The Kauffman Foundation has issued the 2021 edition of its “National Report on Early Stage Entrepreneurship in the United States.”
The study tracks four indicators of early stage entrepreneurship: (1) rate of new entrepreneurs which reflects the number of new entrepreneurs in a given month; (2) opportunity share of new entrepreneurs which is the percentage of new entrepreneurs who created their businesses out of opportunity instead of necessity; (3) start-up early job creation which is the total number of jobs created by start-ups per capita; and (4) start-up early survival rate is the one-year average survival rate for new firms.
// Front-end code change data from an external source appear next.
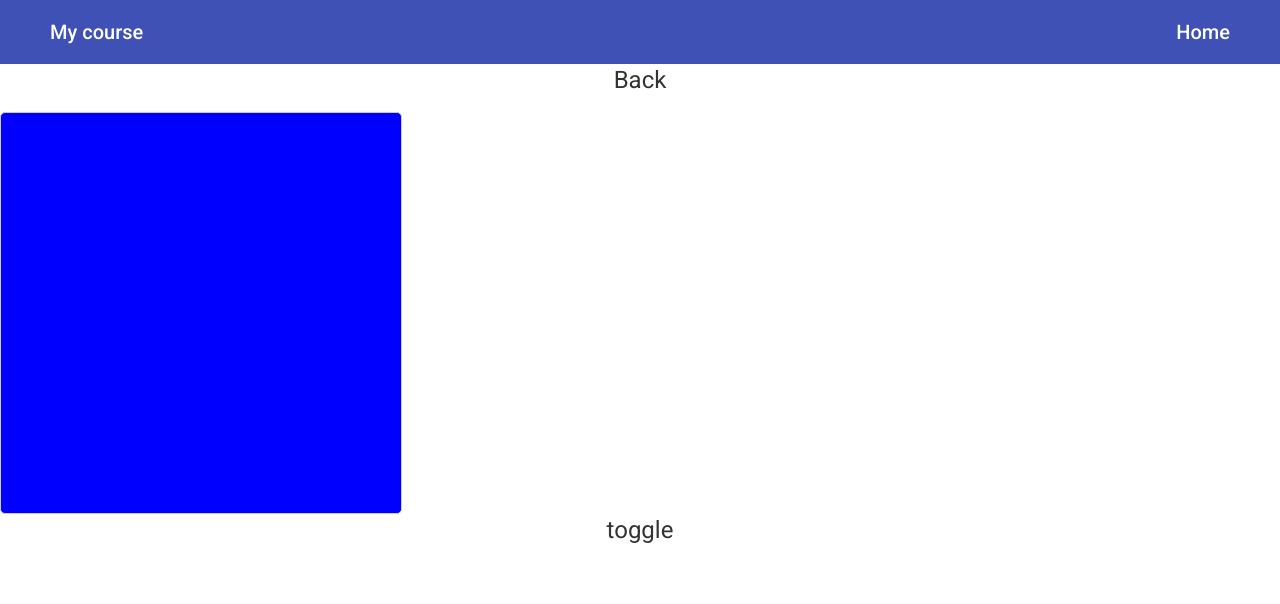
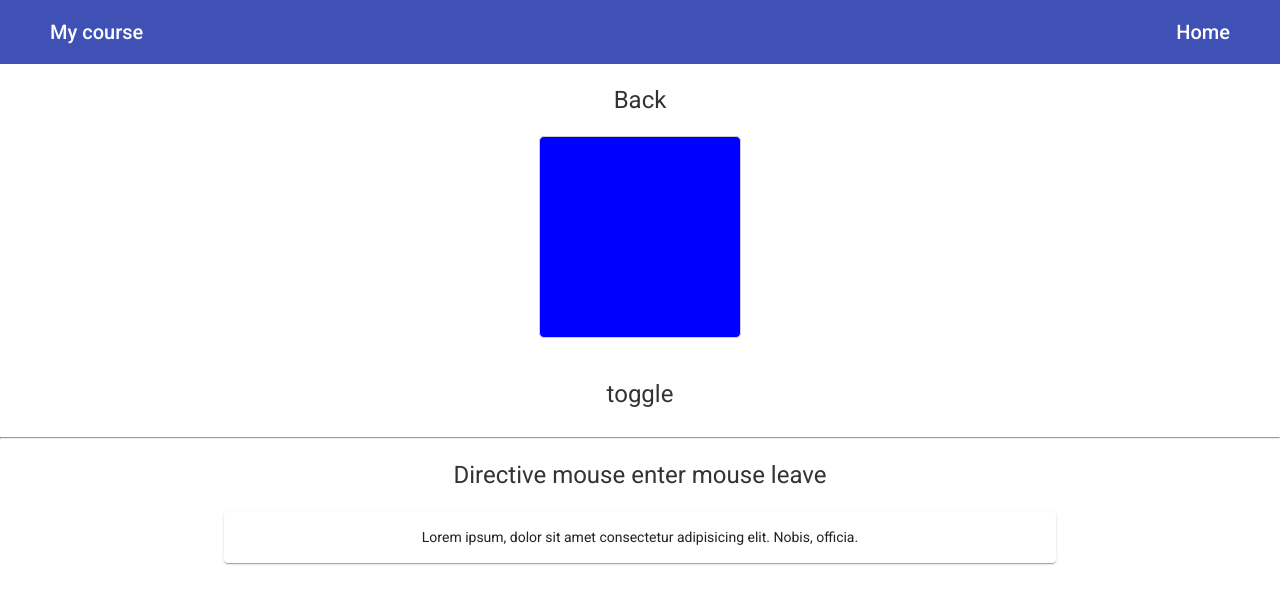
Before and after one commit to IgorShevchuk111/angular-course, an Angular app: page /DirectiveNgStyle in a window 1280 px wide. Shown: the top 604 px of the page. Built offline with nearby package versions, Linux system fonts and the light colour scheme.

Commit message:
created Directive-Style mouse enter mouse leave

```diff
--- a/src/app/app.module.ts
+++ b/src/app/app.module.ts
@@ -20,6 +20,9 @@ import { PipesComponent } from './components/pipes/pipes.component';
 import { CreatePostsComponent } from './components/create-posts/create-posts.component';
 import { PostFormComponent } from './components/post-form/post-form.component';
 import { PostComponent } from './components/post/post.component';
+import { DStyleMouseDirective} from './directive/dStyleMouse.directive';
+
+
 
 @NgModule({
   declarations: [
@@ -37,7 +40,8 @@ import { PostComponent } from './components/post/post.component';
     PipesComponent,
     CreatePostsComponent,
     PostFormComponent,
-    PostComponent
+    PostComponent,
+    DStyleMouseDirective
   ],
   imports: [
     BrowserModule,
--- a/src/app/components/directive-ng-style/directive-ng-style.component.html
+++ b/src/app/components/directive-ng-style/directive-ng-style.component.html
@@ -3,8 +3,9 @@
 </div>
 
 <div [ngStyle]="{
-    width: '400px',
-    height: '400px',
+    width: '200px',
+    height: '200px',
+    margin:  '0 auto 20px',
     border: '1px solid #ccc',
     borderRadius: '5px',
     background: toggle? 'red' : 'blue'
@@ -15,3 +16,13 @@
 <div class="link-button">
     <a  mat-button (click)="toggle = !toggle"><h1>toggle</h1></a>
 </div>
+
+<hr>
+
+<h1>Directive mouse enter mouse leave</h1>
+
+<mat-card appDStyleMouse [dStyle]="{color: 'blue', fontWeight: 'bold'}">
+    <p>
+        Lorem ipsum, dolor sit amet consectetur adipisicing elit. Nobis, officia.
+    </p>
+</mat-card>
--- a/src/app/components/directive-ng-style/directive-ng-style.component.scss
+++ b/src/app/components/directive-ng-style/directive-ng-style.component.scss
@@ -3,3 +3,19 @@
     margin: 0 auto;
     text-align: center;
 }
+
+mat-card {
+    max-width: 800px;
+    margin: 20px auto;
+    text-align: center;
+}
+
+.red {
+    color: red;
+    font-size: 50px;
+}
+
+    h1 {
+        text-align: center;
+        margin: 20px;
+    }
--- /dev/null
+++ b/src/app/directive/dStyleMouse.directive.ts
@@ -0,0 +1,21 @@
+import { style } from '@angular/animations';
+import { Directive, ElementRef, HostBinding, HostListener, Input, Renderer2 } from '@angular/core';
+
+@Directive({
+  selector: '[appDStyleMouse]'
+})
+export class DStyleMouseDirective {
+
+  @Input() dStyle: {color?: string, fontWeight?: string}
+
+  constructor( private el: ElementRef, private r: Renderer2 ) { }
+
+  @HostListener('mouseenter') onMouseenter(){
+   this.r.setStyle(this.el.nativeElement, 'color', this.dStyle.color),
+   this.r.setStyle(this.el.nativeElement, 'fontWeight', this.dStyle.fontWeight)
+  }
+  @HostListener('mouseleave') onMouseleave(){
+    this.r.setStyle(this.el.nativeElement, 'color', null)
+    this.r.setStyle(this.el.nativeElement, 'fontWeight', null)
+  }
+}
```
A key takeaway is that the rate of new entrepreneurs was lower in 2021 than 2020 but higher than in pre-pandemic 2019, reflecting more transitions into entrepreneurial activity, broadly defined, among the population during pandemic conditions. At the same time, the opportunity share of this activity increased from 2000, when it was at its lowest level in the last 25 years, indicating that many of these transitions were undertaken by people with few other options for economic engagement.
Click here to access the report.